*Work item*
Copy all lines holding the word "container" from the entries.

Web interface edit records
********

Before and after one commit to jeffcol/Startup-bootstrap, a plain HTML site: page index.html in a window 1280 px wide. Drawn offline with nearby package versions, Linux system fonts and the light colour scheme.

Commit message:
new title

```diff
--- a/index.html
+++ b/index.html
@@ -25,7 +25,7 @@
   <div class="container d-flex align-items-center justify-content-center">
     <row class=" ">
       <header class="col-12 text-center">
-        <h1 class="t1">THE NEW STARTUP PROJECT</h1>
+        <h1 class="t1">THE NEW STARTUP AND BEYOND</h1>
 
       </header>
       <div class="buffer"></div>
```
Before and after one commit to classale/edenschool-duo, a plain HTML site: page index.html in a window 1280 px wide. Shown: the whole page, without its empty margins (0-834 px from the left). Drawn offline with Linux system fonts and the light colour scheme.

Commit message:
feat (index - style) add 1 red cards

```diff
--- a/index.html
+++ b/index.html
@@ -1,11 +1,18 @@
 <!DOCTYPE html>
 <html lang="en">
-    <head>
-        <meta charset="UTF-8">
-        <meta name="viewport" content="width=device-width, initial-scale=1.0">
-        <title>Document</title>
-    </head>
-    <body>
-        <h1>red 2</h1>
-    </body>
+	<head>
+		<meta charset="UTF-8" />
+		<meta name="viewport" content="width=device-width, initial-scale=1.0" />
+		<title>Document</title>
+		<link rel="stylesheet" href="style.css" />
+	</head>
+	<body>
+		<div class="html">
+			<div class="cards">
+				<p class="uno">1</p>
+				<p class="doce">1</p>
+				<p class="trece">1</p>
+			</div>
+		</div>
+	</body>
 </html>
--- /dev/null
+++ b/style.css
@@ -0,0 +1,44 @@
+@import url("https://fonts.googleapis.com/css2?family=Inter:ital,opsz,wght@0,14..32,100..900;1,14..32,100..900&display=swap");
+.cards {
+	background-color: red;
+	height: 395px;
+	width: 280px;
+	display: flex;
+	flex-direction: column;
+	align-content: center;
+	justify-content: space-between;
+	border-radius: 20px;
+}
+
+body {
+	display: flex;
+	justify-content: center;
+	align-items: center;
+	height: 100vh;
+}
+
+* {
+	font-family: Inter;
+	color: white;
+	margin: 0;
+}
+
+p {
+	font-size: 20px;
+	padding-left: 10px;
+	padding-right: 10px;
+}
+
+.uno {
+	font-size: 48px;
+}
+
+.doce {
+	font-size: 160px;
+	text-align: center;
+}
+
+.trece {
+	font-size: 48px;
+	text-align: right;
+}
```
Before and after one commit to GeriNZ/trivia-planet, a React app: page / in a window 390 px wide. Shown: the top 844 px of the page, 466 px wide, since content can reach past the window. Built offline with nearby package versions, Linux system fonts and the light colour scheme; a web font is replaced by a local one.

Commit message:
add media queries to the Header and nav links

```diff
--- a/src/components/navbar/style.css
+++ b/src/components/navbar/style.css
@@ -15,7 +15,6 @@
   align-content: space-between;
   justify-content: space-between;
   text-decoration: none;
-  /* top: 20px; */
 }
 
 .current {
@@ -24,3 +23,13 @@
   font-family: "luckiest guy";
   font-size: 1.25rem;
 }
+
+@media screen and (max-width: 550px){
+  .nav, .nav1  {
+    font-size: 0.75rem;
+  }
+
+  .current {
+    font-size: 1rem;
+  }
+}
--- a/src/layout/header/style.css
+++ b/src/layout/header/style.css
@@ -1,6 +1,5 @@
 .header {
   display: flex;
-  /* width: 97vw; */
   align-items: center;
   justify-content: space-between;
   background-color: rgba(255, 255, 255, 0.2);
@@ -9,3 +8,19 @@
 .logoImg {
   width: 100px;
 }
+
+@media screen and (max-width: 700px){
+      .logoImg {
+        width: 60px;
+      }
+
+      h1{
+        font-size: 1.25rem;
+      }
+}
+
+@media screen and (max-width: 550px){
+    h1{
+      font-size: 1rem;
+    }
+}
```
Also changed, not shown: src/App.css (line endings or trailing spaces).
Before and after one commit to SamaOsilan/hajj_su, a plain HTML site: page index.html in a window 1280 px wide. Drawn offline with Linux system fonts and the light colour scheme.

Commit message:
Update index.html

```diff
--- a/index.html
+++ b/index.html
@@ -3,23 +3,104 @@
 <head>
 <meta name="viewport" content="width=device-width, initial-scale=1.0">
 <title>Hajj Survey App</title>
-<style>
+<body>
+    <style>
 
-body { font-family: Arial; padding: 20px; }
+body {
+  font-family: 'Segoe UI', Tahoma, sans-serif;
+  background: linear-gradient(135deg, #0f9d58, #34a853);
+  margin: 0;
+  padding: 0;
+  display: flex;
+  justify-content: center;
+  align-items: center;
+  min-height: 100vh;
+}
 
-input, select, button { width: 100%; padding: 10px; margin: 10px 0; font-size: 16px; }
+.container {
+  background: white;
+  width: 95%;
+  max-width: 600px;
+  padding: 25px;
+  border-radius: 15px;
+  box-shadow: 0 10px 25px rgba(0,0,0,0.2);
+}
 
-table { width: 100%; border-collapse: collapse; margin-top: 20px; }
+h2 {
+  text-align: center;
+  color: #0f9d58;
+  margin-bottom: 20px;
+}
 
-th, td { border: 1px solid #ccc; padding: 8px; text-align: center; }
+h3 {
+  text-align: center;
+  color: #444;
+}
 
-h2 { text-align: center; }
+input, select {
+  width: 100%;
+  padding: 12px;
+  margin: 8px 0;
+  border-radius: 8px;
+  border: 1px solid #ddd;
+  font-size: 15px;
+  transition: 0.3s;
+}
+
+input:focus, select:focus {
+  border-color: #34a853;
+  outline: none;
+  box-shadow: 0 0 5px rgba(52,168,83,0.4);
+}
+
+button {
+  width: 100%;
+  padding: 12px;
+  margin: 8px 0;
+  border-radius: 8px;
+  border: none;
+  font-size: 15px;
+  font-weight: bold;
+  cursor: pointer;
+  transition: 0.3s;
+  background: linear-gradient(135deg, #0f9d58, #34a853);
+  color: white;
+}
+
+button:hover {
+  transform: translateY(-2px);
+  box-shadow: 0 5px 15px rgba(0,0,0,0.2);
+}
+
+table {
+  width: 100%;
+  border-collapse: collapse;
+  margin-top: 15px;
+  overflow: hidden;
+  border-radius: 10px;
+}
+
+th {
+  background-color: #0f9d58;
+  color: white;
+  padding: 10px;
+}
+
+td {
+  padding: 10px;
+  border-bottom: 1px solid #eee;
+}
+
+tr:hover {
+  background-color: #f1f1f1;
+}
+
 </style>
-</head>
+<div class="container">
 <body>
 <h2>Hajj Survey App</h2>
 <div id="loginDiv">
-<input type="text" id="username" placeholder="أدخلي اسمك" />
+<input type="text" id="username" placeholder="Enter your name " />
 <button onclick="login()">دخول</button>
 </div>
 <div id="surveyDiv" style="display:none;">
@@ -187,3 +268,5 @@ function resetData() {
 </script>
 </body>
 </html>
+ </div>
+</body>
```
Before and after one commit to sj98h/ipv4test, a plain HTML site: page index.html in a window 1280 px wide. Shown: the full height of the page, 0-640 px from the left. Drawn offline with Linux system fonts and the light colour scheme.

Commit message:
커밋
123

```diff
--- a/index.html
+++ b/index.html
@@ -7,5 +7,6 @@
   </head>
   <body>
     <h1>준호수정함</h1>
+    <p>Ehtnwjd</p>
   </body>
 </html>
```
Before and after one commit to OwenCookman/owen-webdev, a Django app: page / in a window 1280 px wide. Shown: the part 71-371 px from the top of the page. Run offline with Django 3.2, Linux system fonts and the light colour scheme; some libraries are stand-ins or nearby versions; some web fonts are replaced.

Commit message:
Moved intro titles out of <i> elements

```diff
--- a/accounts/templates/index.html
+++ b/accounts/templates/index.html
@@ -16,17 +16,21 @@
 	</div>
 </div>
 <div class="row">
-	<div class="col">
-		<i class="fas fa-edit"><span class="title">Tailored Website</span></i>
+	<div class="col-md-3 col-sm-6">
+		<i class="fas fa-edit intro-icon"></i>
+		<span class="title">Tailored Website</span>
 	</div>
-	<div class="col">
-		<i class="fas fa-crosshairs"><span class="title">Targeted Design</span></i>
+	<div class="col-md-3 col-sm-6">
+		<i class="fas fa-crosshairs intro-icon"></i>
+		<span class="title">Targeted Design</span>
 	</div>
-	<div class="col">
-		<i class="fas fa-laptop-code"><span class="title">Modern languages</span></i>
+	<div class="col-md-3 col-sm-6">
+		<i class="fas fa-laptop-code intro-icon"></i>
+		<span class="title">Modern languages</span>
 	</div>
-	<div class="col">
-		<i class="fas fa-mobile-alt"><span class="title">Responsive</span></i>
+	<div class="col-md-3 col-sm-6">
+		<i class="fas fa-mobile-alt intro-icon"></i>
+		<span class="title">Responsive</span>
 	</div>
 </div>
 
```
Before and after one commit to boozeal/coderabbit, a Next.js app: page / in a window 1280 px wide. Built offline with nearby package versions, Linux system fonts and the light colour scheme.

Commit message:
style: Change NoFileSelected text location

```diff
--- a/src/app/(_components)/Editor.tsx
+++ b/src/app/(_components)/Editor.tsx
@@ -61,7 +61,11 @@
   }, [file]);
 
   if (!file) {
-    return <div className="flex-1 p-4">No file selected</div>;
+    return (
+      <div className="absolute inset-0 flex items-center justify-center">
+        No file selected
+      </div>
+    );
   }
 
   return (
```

********

*Response to this exercise*
   <div class="container d-flex align-items-center justify-content-center">
+.container {
+<div class="container">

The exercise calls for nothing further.